What do the homes of great architects look like? “Stark and impersonal” if a 2013 Guardian interview with Zaha Hadid is to be believed. "I'm hardly ever at my house," the London architect told the paper. Visitors can judge the homeliness of Hadid's home for themselves next month, in Pavilion Nine at the Salone del Mobile, within the Milan Fairgrounds, Italy.
For the Where Architects Live exhibition, Hadid, alongside fellow architects Shigeru Ban, Mario Bellini, David Chipperfield, Massimiliano and Doriana Fuksas, Marcio Kogan, Daniel Libeskind and Bijoy Jain/Studio Mumbai, has allowed the show's organisers to recreate portions of their homes, offering visitors an insight into the smaller-scale domestic decisions made by today's great building designers.
Curator Francesca Molteni filmed each architect's home, and interviewed them about their lives and careers. Working alongside fellow architect and set designer Davide Pizzigoni, Molteni has recreated the private residences of Hadid and co., “by means of real-life videos, images, sounds, comments and reconstructions. The result is an interactive exhibition space that unveils the architects’ visions of living, their choices and their obsessions.”

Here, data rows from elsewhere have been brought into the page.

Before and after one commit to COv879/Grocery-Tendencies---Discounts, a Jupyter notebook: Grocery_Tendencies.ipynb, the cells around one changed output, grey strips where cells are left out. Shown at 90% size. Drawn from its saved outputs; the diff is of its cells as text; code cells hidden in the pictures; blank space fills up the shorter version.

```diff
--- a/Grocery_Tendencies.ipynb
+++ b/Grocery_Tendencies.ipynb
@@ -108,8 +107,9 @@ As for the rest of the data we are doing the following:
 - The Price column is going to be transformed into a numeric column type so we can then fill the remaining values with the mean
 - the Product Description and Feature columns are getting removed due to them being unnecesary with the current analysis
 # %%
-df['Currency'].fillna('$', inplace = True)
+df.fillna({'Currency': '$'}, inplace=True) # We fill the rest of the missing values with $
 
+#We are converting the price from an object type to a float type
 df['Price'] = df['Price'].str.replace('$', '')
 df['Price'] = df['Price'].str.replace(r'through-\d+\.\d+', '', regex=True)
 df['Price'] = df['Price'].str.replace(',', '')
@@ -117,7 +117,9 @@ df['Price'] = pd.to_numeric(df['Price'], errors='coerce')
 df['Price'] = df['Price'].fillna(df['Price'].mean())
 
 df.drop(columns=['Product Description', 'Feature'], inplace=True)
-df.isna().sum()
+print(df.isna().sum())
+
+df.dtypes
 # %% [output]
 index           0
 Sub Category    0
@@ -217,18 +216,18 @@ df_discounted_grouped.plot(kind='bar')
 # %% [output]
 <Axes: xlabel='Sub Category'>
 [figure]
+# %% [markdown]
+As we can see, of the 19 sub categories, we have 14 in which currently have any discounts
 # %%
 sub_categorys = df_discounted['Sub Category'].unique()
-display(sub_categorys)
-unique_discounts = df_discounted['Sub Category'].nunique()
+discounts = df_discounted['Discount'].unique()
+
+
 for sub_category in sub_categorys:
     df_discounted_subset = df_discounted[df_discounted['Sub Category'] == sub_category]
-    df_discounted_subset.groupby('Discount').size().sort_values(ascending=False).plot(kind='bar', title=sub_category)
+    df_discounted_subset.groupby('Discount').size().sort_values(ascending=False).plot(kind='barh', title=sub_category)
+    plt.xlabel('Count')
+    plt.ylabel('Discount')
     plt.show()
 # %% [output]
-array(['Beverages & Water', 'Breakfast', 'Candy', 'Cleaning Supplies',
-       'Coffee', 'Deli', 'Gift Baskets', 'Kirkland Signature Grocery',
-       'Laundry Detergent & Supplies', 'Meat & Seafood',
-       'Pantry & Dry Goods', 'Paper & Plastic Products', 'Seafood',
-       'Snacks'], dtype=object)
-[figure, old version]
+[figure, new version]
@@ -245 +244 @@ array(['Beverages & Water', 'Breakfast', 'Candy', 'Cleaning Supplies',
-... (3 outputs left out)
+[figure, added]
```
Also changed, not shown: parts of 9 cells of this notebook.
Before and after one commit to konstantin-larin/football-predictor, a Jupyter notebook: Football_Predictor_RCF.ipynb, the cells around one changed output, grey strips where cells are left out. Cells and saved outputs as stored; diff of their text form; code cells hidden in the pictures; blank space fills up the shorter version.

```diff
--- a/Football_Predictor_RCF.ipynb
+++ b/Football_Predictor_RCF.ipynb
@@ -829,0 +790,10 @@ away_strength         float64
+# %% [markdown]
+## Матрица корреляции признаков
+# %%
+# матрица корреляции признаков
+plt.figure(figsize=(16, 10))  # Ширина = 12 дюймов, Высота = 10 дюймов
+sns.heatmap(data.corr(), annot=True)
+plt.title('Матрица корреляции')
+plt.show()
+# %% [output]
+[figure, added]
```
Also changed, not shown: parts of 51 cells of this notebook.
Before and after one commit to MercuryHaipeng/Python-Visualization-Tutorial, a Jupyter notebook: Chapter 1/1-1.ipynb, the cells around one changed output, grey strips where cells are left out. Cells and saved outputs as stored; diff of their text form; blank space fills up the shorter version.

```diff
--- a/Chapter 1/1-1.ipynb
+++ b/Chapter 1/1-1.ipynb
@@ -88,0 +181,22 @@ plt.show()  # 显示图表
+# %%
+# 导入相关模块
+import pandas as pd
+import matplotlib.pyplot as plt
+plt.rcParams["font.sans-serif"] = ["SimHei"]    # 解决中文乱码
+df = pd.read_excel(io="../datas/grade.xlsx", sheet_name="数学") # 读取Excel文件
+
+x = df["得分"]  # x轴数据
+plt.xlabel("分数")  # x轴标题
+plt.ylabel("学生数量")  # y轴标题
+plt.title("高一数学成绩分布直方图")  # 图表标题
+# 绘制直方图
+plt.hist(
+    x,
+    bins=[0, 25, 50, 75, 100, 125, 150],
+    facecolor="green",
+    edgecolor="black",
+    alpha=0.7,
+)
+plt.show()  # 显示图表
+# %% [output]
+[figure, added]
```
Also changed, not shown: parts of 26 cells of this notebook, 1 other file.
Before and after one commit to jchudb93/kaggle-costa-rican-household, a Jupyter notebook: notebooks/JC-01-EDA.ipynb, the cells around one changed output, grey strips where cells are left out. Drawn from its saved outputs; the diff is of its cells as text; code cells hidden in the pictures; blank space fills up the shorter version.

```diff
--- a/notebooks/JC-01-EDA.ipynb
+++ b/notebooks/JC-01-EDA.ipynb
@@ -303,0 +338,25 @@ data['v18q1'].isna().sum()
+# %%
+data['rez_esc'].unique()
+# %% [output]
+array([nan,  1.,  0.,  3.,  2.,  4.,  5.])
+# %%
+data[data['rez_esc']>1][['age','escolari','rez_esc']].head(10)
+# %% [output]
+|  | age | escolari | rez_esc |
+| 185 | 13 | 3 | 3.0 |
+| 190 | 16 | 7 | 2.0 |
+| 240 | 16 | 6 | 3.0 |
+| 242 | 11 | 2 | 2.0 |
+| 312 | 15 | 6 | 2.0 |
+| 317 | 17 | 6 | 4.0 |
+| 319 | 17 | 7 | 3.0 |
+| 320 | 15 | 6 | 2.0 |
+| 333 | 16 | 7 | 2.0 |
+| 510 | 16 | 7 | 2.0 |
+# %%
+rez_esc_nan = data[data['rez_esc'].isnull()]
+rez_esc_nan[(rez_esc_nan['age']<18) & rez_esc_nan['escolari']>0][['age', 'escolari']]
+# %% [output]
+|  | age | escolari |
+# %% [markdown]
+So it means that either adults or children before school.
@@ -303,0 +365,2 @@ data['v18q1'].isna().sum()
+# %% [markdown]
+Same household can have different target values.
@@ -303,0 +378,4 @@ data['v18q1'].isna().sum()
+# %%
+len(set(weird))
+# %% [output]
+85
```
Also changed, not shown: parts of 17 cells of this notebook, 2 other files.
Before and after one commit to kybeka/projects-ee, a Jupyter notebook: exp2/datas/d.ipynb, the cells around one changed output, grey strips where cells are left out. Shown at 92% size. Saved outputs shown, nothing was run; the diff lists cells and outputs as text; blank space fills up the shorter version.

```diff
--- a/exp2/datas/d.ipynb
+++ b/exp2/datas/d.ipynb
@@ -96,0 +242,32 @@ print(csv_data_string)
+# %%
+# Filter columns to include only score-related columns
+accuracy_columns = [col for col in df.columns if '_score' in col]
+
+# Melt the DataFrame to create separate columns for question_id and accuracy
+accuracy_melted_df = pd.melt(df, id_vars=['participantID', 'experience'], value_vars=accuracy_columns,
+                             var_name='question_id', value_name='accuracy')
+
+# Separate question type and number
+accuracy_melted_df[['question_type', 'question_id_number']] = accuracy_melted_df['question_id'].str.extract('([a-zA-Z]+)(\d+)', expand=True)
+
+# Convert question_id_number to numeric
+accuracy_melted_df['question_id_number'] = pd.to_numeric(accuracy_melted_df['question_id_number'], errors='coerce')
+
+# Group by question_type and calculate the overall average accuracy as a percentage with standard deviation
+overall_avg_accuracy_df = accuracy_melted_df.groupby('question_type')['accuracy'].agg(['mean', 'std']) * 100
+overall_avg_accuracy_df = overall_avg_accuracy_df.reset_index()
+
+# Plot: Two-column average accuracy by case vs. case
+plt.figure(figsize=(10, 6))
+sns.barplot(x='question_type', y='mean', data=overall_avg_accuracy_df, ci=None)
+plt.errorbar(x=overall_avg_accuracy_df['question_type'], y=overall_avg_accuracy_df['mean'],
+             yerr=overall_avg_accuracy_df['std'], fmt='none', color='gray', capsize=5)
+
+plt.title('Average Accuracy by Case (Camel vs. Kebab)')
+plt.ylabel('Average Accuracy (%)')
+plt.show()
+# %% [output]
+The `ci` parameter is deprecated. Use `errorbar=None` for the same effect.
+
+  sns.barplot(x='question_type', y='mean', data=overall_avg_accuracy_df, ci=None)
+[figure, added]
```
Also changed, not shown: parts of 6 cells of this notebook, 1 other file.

It sounds like an enormously engaging, and remarkably daring show that not only scrutinises the private lives of some of the world's most successful architects, but also, in a veiled way, their professional reputations too. For more on this, go here.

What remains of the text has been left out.